RECORDS Block Start

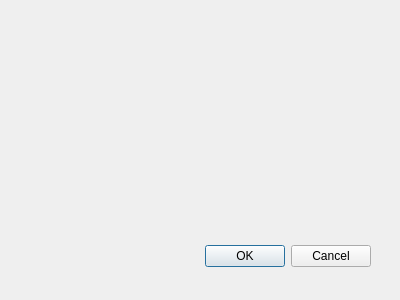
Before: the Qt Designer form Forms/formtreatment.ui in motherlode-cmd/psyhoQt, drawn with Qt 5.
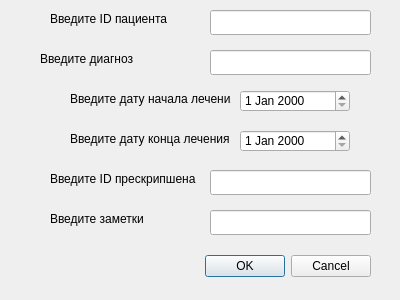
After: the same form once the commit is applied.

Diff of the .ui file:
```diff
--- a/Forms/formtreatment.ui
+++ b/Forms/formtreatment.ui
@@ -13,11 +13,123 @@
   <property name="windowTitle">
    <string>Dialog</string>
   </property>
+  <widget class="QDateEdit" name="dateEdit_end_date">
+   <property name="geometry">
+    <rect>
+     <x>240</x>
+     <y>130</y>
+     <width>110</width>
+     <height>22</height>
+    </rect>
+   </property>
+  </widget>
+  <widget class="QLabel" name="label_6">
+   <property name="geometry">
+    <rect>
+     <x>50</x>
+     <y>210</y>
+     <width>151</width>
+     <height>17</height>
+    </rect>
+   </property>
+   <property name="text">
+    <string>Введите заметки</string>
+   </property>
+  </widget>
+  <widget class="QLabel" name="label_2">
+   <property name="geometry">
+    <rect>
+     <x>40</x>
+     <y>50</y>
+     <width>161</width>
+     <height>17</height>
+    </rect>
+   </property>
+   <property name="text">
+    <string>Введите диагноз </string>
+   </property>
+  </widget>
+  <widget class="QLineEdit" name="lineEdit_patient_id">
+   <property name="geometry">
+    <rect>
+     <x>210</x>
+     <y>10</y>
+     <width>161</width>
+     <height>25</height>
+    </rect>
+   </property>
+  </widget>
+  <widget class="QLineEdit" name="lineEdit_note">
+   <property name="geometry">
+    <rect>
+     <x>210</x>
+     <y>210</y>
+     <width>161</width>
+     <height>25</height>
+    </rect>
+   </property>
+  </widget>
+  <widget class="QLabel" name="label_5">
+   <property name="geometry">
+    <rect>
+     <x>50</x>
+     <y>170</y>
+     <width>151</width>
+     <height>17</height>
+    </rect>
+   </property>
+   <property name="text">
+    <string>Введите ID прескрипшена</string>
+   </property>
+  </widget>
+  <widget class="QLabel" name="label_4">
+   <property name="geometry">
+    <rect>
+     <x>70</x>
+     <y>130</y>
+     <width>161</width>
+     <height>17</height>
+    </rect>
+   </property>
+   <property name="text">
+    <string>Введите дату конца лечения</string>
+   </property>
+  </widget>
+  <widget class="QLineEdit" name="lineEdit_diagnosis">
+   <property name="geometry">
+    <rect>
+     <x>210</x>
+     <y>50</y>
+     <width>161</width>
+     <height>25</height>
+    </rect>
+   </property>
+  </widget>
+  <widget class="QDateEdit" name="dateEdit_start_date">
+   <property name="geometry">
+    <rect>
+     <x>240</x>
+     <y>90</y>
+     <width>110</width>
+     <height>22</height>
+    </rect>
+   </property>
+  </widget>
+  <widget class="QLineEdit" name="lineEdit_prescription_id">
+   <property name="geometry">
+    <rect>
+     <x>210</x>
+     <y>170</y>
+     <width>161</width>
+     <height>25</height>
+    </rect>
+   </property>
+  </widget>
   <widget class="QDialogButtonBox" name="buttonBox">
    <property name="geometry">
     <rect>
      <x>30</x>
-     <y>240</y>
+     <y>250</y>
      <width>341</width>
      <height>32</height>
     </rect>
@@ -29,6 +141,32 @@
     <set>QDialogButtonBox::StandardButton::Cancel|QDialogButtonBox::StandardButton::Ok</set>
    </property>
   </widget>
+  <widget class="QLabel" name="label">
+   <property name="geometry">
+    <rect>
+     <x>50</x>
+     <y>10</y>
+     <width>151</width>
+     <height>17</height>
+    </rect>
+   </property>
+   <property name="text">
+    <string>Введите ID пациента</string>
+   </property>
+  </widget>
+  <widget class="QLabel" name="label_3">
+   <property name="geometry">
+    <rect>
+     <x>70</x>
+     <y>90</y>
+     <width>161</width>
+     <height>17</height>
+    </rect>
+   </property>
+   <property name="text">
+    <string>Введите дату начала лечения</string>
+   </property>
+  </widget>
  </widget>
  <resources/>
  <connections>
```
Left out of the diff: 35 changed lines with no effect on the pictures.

RECORDS Block End

▶ TASK OBJECTIVE:
Among the lines above, the ones holding the word "QLineEdit" must be counted; only that count is to be given.

▶ SOLUTION TO THIS TASK:
4